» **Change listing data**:
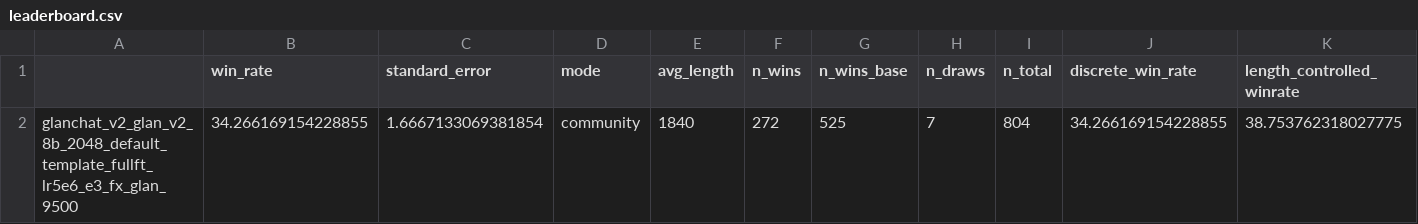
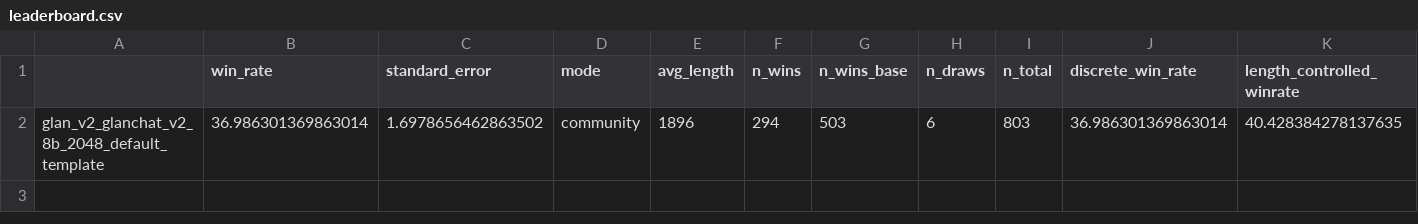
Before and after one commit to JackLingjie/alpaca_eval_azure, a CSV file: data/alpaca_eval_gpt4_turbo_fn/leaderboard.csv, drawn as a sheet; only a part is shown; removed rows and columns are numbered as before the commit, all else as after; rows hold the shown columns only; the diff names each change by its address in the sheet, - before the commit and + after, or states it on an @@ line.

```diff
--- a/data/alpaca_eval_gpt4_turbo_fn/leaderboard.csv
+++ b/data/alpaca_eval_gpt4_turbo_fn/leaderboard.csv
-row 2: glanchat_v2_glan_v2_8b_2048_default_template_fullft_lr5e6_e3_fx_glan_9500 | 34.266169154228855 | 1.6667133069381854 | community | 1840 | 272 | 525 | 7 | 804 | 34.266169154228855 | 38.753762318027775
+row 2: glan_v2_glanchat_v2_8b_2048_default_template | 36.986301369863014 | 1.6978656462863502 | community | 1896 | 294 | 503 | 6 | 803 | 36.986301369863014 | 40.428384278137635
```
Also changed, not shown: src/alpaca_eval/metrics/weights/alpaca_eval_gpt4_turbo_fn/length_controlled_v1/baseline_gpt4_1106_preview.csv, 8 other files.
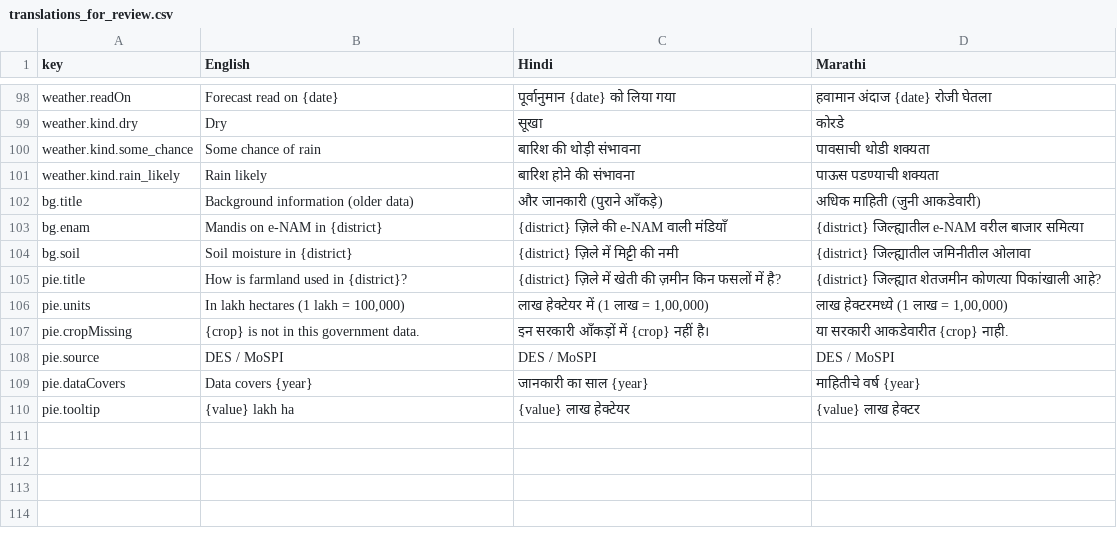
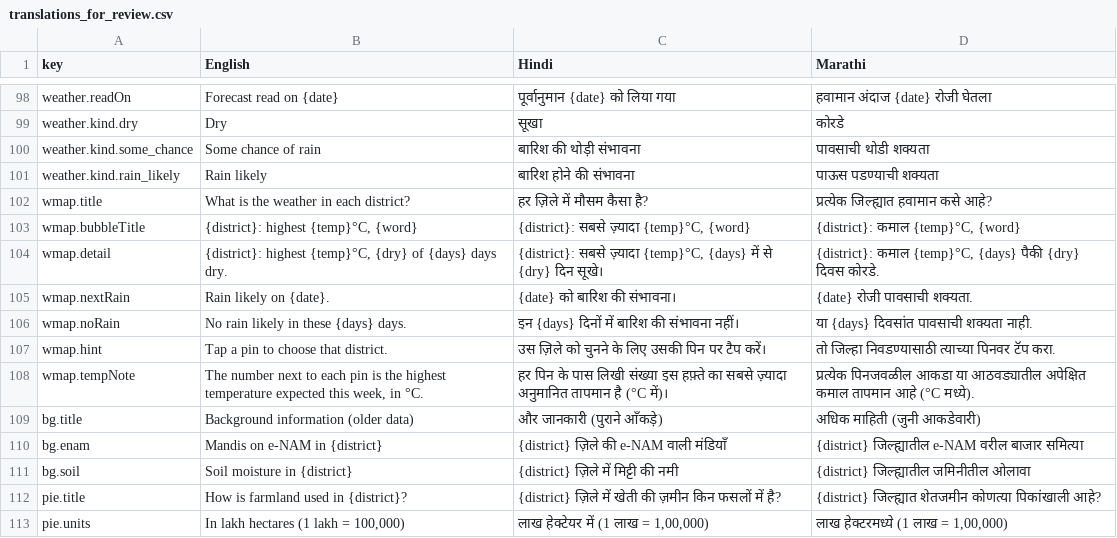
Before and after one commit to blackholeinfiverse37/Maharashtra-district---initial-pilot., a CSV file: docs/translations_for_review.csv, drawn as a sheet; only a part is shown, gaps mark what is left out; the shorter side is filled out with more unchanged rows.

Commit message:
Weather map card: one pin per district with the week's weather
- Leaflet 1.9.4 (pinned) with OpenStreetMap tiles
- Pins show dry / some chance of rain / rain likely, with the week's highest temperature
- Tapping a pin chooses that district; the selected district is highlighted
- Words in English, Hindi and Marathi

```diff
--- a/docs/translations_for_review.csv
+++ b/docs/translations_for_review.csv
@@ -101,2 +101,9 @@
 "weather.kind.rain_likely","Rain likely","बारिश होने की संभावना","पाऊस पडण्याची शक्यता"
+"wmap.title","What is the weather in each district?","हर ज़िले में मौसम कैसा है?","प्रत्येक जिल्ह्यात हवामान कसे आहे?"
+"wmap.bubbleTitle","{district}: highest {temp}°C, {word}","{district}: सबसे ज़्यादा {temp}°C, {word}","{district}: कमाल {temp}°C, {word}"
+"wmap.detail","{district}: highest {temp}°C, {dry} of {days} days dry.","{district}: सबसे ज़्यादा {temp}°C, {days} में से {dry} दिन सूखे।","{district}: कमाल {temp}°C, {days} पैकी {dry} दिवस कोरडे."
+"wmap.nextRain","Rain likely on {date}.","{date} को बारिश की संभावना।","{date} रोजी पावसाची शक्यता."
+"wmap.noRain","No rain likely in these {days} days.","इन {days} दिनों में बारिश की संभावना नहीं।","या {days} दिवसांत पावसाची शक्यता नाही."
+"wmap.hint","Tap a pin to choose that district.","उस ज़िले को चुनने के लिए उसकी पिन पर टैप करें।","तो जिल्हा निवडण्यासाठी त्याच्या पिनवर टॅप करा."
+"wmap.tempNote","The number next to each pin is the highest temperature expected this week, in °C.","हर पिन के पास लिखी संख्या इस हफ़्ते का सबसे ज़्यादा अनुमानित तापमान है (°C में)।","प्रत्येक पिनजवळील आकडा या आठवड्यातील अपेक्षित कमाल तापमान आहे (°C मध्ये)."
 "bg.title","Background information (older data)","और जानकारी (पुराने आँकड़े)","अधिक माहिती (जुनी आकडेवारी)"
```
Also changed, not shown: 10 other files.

...

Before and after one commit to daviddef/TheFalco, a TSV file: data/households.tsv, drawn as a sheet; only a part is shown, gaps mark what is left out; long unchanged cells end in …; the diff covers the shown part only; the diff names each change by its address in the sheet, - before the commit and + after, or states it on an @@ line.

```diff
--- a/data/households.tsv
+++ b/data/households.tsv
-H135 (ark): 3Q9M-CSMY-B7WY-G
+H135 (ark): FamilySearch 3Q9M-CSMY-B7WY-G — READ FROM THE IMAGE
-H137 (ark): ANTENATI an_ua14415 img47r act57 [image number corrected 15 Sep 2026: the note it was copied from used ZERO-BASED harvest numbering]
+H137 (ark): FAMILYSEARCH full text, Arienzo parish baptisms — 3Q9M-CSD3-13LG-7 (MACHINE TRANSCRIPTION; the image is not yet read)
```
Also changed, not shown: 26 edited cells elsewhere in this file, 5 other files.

» **YOUR GOAL**:
Each line in the data that holds the string "with" should be found and copied.

» **FINAL ANSWER**:
Before and after one commit to blackholeinfiverse37/Maharashtra-district---initial-pilot., a CSV file: docs/translations_for_review.csv, drawn as a sheet; only a part is shown, gaps mark what is left out; the shorter side is filled out with more unchanged rows.
Weather map card: one pin per district with the week's weather
- Leaflet 1.9.4 (pinned) with OpenStreetMap tiles
- Pins show dry / some chance of rain / rain likely, with the week's highest temperature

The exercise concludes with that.